PROBLEM DETAILS
Retrieve every line of the data holding the word "dashboard".

━━ RECORDS TO PROCESS ━━

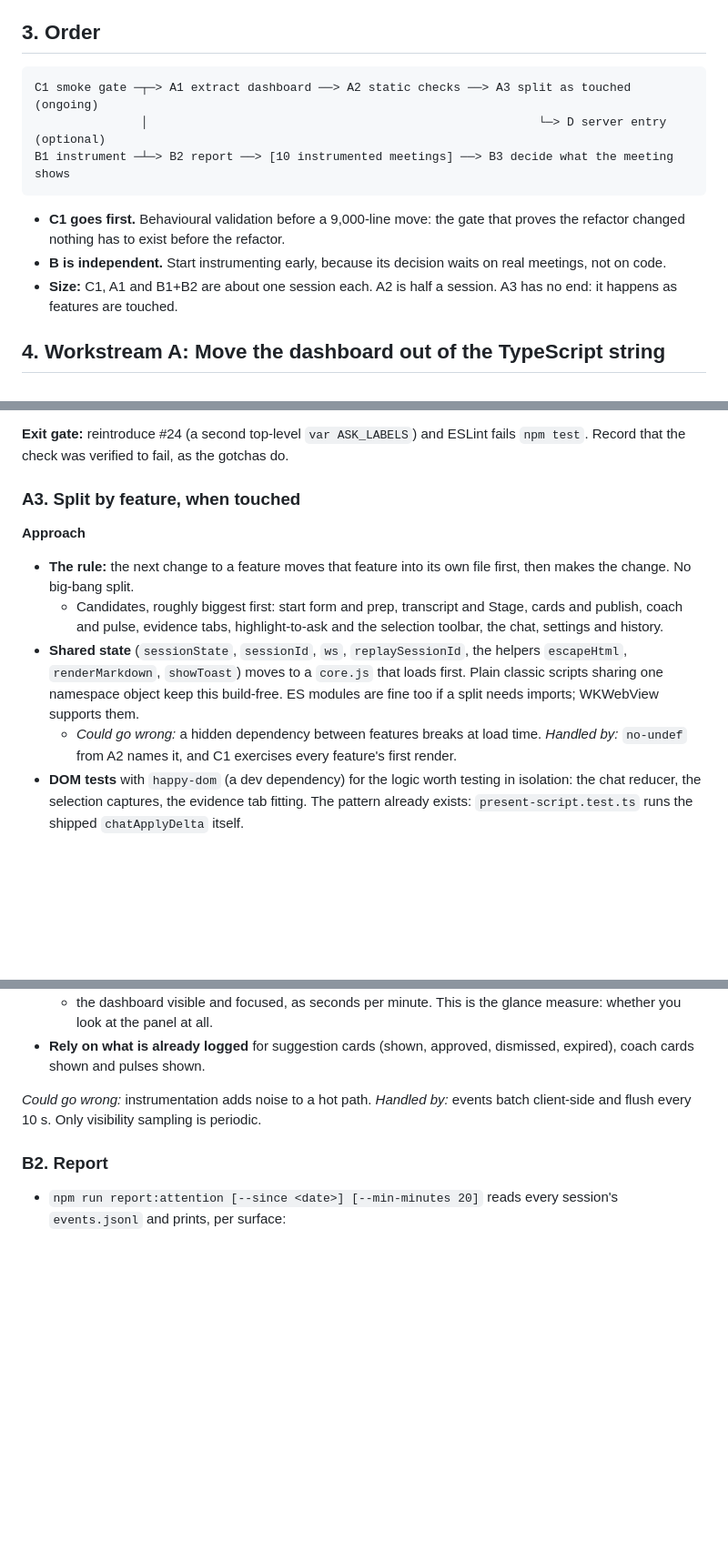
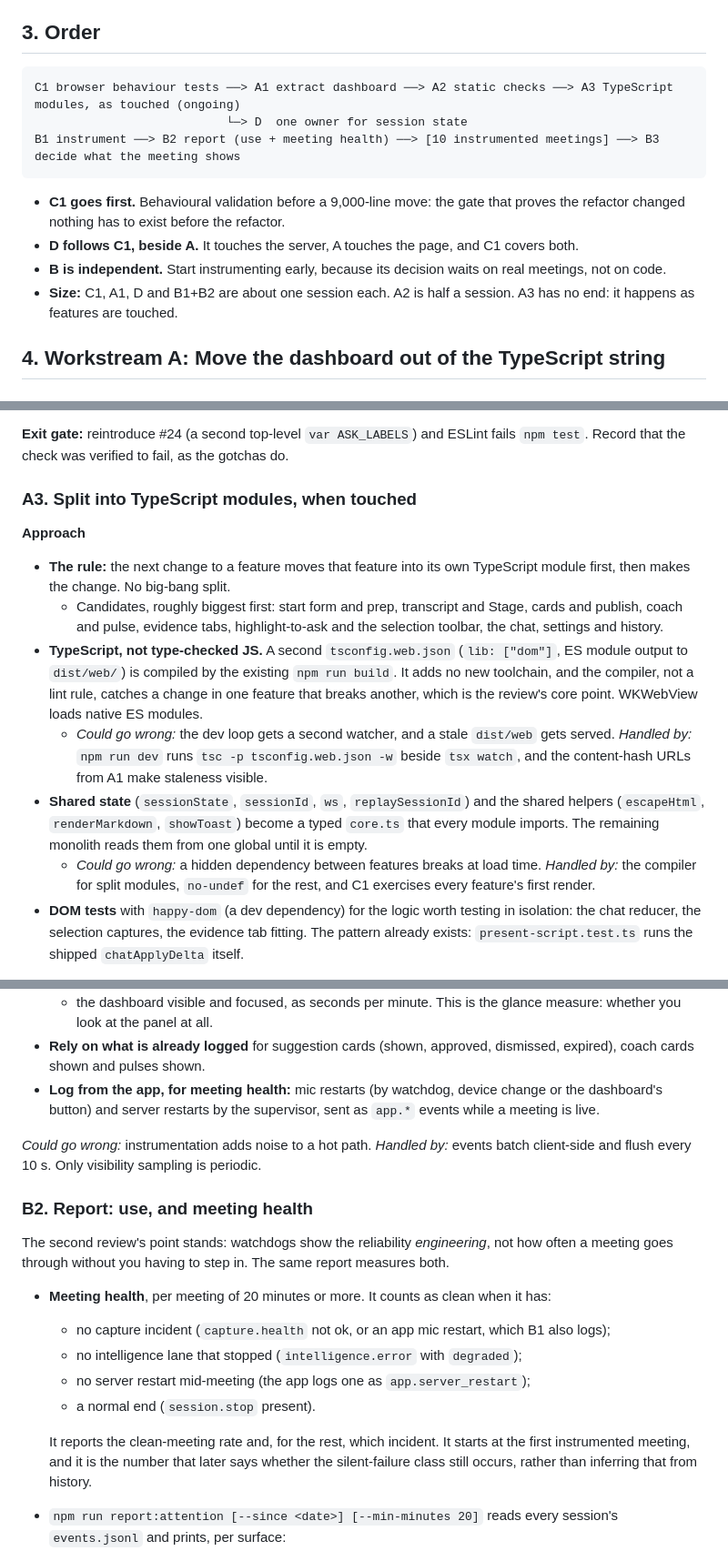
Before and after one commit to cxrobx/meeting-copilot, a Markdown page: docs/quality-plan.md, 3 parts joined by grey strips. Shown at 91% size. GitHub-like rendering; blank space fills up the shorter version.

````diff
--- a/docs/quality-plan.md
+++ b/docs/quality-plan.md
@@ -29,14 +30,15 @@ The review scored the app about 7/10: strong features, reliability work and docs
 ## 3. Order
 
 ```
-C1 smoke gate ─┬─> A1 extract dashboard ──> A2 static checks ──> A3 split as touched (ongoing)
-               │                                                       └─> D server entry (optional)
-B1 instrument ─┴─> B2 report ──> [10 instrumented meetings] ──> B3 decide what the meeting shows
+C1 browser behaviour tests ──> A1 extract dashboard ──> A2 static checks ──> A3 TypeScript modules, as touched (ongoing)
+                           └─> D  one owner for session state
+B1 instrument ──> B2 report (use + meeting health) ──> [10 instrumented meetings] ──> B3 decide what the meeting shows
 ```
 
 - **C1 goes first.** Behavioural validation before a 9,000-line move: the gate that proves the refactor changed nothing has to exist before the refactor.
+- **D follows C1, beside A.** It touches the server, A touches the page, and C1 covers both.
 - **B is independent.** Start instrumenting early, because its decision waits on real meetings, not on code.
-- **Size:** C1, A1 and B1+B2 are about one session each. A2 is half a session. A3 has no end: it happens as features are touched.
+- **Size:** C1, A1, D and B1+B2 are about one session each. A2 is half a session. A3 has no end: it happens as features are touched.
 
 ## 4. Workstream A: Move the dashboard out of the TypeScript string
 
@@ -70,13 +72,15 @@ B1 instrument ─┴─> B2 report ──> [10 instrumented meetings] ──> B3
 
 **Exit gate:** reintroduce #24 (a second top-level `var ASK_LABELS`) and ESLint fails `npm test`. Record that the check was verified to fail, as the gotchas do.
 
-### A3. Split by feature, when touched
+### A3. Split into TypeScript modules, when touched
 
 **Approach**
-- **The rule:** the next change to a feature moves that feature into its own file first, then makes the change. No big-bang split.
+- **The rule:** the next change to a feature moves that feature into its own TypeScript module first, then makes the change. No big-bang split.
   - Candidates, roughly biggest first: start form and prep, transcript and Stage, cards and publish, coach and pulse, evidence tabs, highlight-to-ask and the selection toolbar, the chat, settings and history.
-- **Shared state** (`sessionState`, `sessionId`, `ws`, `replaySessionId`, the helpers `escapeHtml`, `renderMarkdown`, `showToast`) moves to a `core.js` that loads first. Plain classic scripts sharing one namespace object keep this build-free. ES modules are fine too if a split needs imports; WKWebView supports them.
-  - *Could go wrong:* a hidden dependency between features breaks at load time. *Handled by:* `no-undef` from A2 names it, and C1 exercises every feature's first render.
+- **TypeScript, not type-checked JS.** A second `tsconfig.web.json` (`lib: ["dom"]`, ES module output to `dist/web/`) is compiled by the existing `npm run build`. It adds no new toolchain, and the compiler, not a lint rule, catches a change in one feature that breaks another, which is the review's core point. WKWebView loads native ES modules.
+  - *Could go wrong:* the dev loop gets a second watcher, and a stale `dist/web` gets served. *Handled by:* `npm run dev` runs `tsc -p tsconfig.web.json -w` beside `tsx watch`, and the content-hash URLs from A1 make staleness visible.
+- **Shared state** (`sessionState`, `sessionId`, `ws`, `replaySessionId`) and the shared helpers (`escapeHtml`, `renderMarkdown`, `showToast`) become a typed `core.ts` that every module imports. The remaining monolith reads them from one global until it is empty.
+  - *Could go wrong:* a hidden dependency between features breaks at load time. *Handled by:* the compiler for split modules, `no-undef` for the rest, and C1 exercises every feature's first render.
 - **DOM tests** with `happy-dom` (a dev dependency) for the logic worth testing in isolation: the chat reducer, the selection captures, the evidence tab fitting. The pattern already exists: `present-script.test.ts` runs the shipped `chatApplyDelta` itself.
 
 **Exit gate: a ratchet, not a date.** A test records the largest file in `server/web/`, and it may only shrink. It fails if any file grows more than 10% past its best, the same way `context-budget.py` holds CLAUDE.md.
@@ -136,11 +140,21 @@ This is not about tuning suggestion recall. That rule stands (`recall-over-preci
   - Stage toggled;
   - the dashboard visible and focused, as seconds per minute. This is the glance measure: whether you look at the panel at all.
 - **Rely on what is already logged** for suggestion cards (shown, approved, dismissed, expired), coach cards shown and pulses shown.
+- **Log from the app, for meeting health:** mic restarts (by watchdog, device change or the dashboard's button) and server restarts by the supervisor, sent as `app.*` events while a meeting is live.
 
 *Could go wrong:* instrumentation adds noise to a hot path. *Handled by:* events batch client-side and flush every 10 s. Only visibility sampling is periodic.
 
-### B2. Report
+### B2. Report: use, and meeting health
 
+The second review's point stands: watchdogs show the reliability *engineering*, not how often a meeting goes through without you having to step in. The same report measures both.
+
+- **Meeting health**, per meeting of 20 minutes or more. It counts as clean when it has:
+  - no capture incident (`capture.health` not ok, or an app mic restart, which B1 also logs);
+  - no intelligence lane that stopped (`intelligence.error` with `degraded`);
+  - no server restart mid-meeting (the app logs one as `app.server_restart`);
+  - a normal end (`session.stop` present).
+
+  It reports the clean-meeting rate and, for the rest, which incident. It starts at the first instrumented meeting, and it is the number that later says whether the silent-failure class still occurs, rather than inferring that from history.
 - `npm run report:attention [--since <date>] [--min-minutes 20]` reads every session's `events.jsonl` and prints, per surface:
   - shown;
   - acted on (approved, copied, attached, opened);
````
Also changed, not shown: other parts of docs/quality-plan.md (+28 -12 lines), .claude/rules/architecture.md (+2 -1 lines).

━━━

RESULT BELOW
-C1 smoke gate ─┬─> A1 extract dashboard ──> A2 static checks ──> A3 split as touched (ongoing)
+C1 browser behaviour tests ──> A1 extract dashboard ──> A2 static checks ──> A3 TypeScript modules, as touched (ongoing)
 ## 4. Workstream A: Move the dashboard out of the TypeScript string
   - the dashboard visible and focused, as seconds per minute. This is the glance measure: whether you look at the panel at all.
+- **Log from the app, for meeting health:** mic restarts (by watchdog, device change or the dashboard's button) and server restarts by the supervisor, sent as `app.*` events while a meeting is live.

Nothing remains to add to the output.